(Web page edit records)
- - -

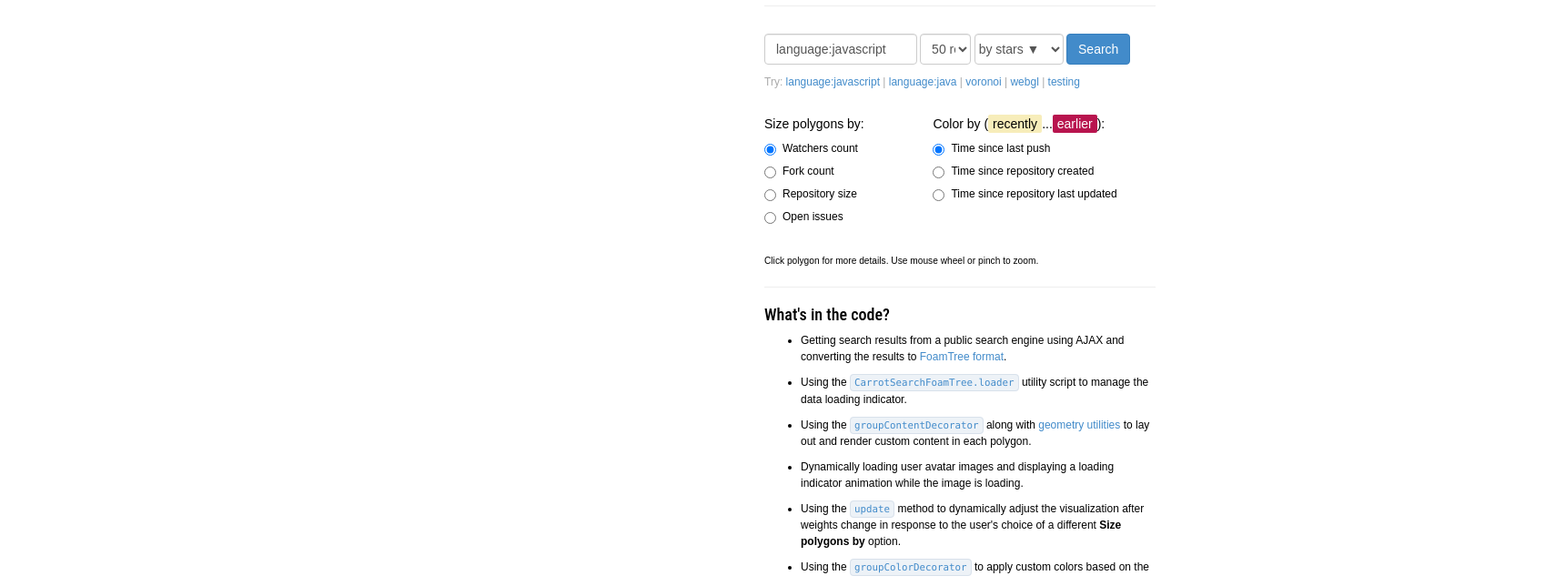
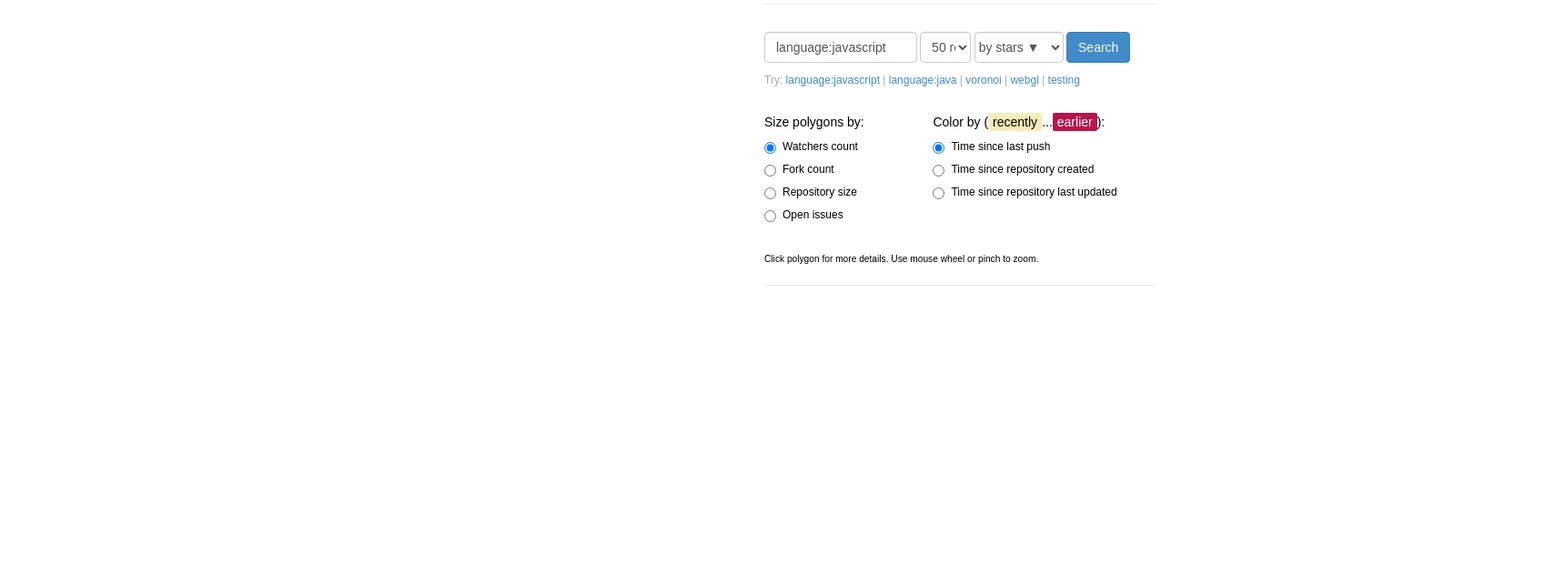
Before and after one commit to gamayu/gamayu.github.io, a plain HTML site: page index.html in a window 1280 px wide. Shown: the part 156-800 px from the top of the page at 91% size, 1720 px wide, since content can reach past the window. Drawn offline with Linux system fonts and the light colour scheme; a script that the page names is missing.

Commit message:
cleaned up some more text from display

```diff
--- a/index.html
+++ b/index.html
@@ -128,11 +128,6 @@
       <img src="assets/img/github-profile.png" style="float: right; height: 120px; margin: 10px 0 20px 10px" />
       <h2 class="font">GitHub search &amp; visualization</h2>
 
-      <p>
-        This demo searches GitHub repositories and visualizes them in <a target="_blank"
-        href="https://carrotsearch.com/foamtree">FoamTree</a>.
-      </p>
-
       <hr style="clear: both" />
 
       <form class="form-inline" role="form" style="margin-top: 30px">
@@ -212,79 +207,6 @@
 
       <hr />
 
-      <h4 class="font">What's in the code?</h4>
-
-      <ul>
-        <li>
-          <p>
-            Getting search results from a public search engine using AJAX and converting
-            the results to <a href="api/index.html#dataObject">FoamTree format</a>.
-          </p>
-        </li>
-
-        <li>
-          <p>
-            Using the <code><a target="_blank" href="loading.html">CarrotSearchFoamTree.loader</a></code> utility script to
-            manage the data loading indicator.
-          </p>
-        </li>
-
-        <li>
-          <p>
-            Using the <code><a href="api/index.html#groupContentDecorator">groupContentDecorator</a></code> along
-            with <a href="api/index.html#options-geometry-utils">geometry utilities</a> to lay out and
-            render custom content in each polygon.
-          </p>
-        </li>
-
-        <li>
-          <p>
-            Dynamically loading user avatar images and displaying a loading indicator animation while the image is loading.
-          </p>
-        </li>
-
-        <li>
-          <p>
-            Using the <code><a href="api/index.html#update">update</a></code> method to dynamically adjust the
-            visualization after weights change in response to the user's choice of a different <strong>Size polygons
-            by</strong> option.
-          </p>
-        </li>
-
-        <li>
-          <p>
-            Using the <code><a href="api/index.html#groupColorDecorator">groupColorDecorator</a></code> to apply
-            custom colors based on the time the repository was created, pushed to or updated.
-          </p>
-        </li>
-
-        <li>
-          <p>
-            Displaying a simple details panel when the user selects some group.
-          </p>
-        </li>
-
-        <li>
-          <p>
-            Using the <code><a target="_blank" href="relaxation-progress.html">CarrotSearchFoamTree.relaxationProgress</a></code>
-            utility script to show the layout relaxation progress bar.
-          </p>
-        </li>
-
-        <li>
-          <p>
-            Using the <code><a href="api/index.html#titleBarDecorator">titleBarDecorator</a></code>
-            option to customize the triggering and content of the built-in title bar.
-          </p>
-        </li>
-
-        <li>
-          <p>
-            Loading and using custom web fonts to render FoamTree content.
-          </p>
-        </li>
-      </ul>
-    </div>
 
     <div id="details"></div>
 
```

- - -

EXERCISE DESCRIPTION:
Give back all of the data exactly, but not the pictures.

FINISHED EXERCISE:
Before and after one commit to gamayu/gamayu.github.io, a plain HTML site: page index.html in a window 1280 px wide. Shown: the part 156-800 px from the top of the page at 91% size, 1720 px wide, since content can reach past the window. Drawn offline with Linux system fonts and the light colour scheme; a script that the page names is missing.

Commit message:
cleaned up some more text from display

```diff
--- a/index.html
+++ b/index.html
@@ -128,11 +128,6 @@
       <img src="assets/img/github-profile.png" style="float: right; height: 120px; margin: 10px 0 20px 10px" />
       <h2 class="font">GitHub search &amp; visualization</h2>
 
-      <p>
-        This demo searches GitHub repositories and visualizes them in <a target="_blank"
-        href="https://carrotsearch.com/foamtree">FoamTree</a>.
-      </p>
-
       <hr style="clear: both" />
 
       <form class="form-inline" role="form" style="margin-top: 30px">
@@ -212,79 +207,6 @@
 
       <hr />
 
-      <h4 class="font">What's in the code?</h4>
-
-      <ul>
-        <li>
-          <p>
-            Getting search results from a public search engine using AJAX and converting
-            the results to <a href="api/index.html#dataObject">FoamTree format</a>.
-          </p>
-        </li>
-
-        <li>
-          <p>
-            Using the <code><a target="_blank" href="loading.html">CarrotSearchFoamTree.loader</a></code> utility script to
-            manage the data loading indicator.
-          </p>
-        </li>
-
-        <li>
-          <p>
-            Using the <code><a href="api/index.html#groupContentDecorator">groupContentDecorator</a></code> along
-            with <a href="api/index.html#options-geometry-utils">geometry utilities</a> to lay out and
-            render custom content in each polygon.
-          </p>
-        </li>
-
-        <li>
-          <p>
-            Dynamically loading user avatar images and displaying a loading indicator animation while the image is loading.
-          </p>
-        </li>
-
-        <li>
-          <p>
-            Using the <code><a href="api/index.html#update">update</a></code> method to dynamically adjust the
-            visualization after weights change in response to the user's choice of a different <strong>Size polygons
-            by</strong> option.
-          </p>
-        </li>
-
-        <li>
-          <p>
-            Using the <code><a href="api/index.html#groupColorDecorator">groupColorDecorator</a></code> to apply
-            custom colors based on the time the repository was created, pushed to or updated.
-          </p>
-        </li>
-
-        <li>
-          <p>
-            Displaying a simple details panel when the user selects some group.
-          </p>
-        </li>
-
-        <li>
-          <p>
-            Using the <code><a target="_blank" href="relaxation-progress.html">CarrotSearchFoamTree.relaxationProgress</a></code>
-            utility script to show the layout relaxation progress bar.
-          </p>
-        </li>
-
-        <li>
-          <p>
-            Using the <code><a href="api/index.html#titleBarDecorator">titleBarDecorator</a></code>
-            option to customize the triggering and content of the built-in title bar.
-          </p>
-        </li>
-
-        <li>
-          <p>
-            Loading and using custom web fonts to render FoamTree content.
-          </p>
-        </li>
-      </ul>
-    </div>
 
     <div id="details"></div>
 
```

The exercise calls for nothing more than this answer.